▸ EXERCISE: Could you return each entry below exactly as written, minus any pictures?

▸ DATA EXCERPTS:
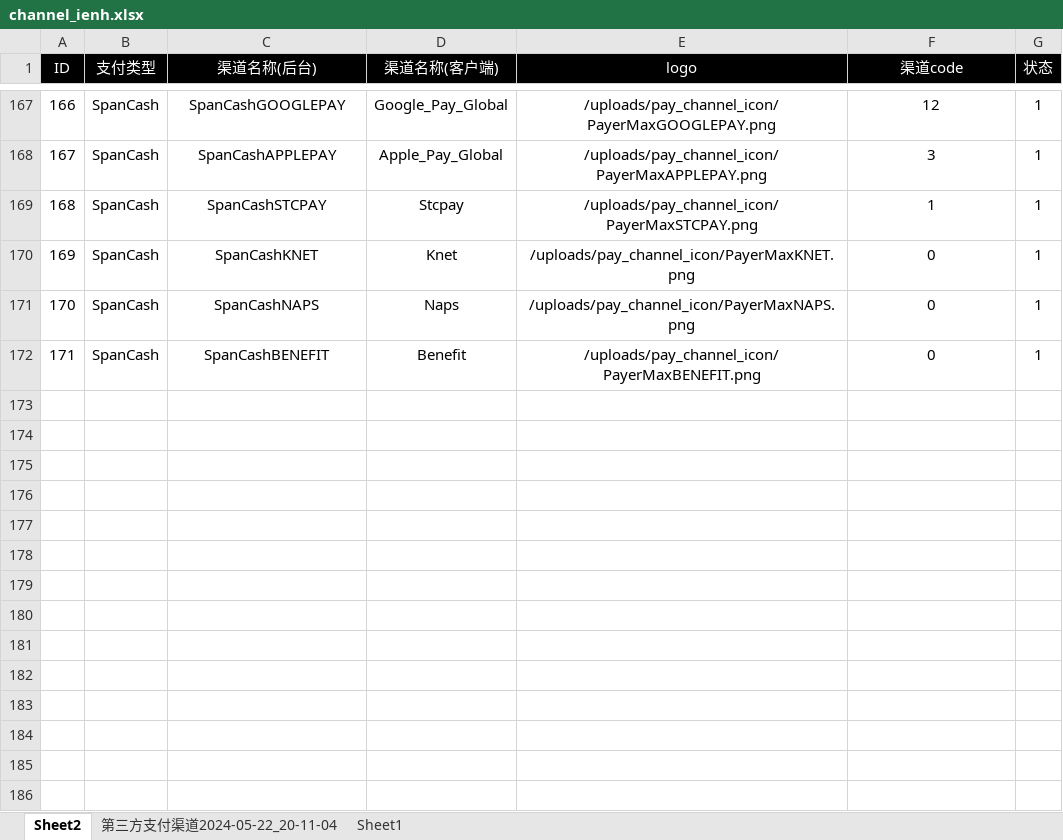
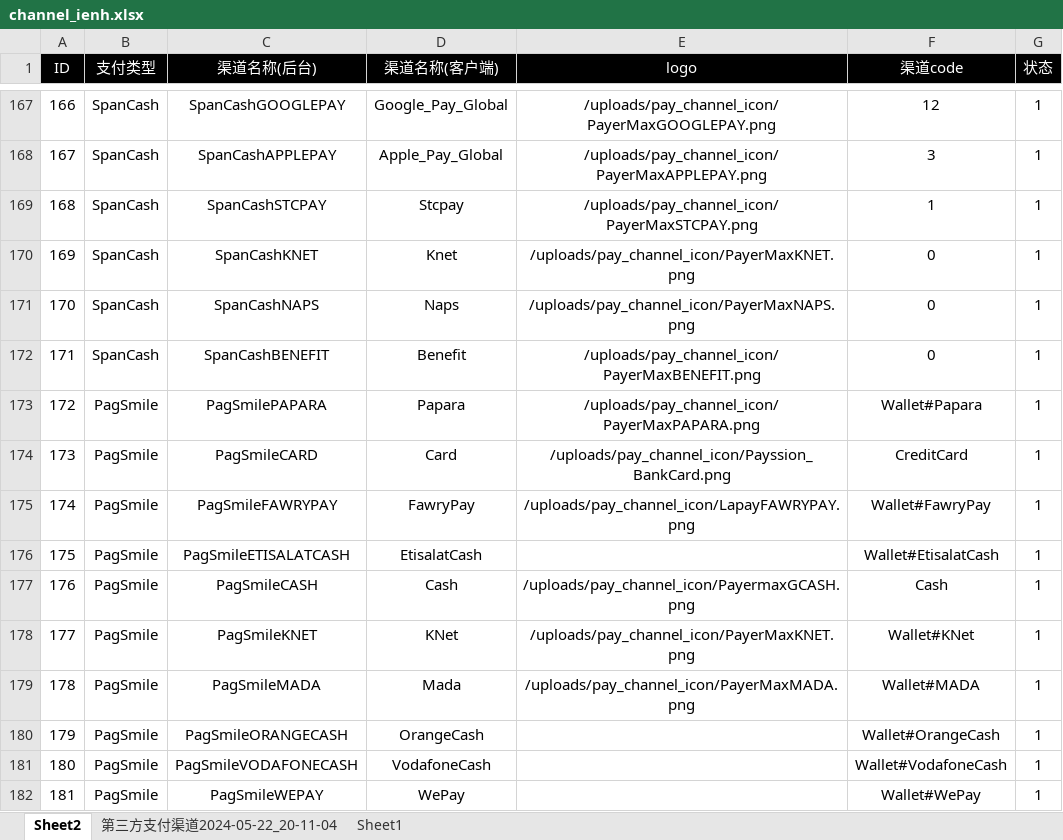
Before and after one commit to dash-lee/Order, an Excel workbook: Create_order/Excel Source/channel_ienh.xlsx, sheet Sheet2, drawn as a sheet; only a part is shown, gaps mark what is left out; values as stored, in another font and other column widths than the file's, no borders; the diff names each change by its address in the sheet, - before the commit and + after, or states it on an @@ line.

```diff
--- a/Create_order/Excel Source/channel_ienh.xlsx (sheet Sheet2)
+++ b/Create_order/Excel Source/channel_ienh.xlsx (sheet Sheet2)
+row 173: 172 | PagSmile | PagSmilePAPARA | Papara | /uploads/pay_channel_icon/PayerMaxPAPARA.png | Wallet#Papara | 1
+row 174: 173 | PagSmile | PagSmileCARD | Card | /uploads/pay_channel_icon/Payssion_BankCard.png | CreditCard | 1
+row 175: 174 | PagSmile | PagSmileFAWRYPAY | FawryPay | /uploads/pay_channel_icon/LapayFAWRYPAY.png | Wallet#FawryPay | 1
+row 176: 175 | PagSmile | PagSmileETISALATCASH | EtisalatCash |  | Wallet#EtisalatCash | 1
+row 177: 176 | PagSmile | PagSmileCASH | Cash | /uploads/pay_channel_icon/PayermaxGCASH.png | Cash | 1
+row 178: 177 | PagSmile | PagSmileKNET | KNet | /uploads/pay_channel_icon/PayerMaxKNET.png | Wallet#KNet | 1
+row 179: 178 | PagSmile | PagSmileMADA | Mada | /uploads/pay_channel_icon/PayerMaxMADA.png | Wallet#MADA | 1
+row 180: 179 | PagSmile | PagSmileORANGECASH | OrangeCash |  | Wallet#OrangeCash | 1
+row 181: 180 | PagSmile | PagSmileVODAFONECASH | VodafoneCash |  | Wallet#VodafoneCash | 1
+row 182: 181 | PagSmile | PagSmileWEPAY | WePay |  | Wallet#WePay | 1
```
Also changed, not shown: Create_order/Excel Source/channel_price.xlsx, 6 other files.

▸ OUTPUT OF THE TASK:
Before and after one commit to dash-lee/Order, an Excel workbook: Create_order/Excel Source/channel_ienh.xlsx, sheet Sheet2, drawn as a sheet; only a part is shown, gaps mark what is left out; values as stored, in another font and other column widths than the file's, no borders; the diff names each change by its address in the sheet, - before the commit and + after, or states it on an @@ line.

```diff
--- a/Create_order/Excel Source/channel_ienh.xlsx (sheet Sheet2)
+++ b/Create_order/Excel Source/channel_ienh.xlsx (sheet Sheet2)
+row 173: 172 | PagSmile | PagSmilePAPARA | Papara | /uploads/pay_channel_icon/PayerMaxPAPARA.png | Wallet#Papara | 1
+row 174: 173 | PagSmile | PagSmileCARD | Card | /uploads/pay_channel_icon/Payssion_BankCard.png | CreditCard | 1
+row 175: 174 | PagSmile | PagSmileFAWRYPAY | FawryPay | /uploads/pay_channel_icon/LapayFAWRYPAY.png | Wallet#FawryPay | 1
+row 176: 175 | PagSmile | PagSmileETISALATCASH | EtisalatCash |  | Wallet#EtisalatCash | 1
+row 177: 176 | PagSmile | PagSmileCASH | Cash | /uploads/pay_channel_icon/PayermaxGCASH.png | Cash | 1
+row 178: 177 | PagSmile | PagSmileKNET | KNet | /uploads/pay_channel_icon/PayerMaxKNET.png | Wallet#KNet | 1
+row 179: 178 | PagSmile | PagSmileMADA | Mada | /uploads/pay_channel_icon/PayerMaxMADA.png | Wallet#MADA | 1
+row 180: 179 | PagSmile | PagSmileORANGECASH | OrangeCash |  | Wallet#OrangeCash | 1
+row 181: 180 | PagSmile | PagSmileVODAFONECASH | VodafoneCash |  | Wallet#VodafoneCash | 1
+row 182: 181 | PagSmile | PagSmileWEPAY | WePay |  | Wallet#WePay | 1
```
Also changed, not shown: Create_order/Excel Source/channel_price.xlsx, 6 other files.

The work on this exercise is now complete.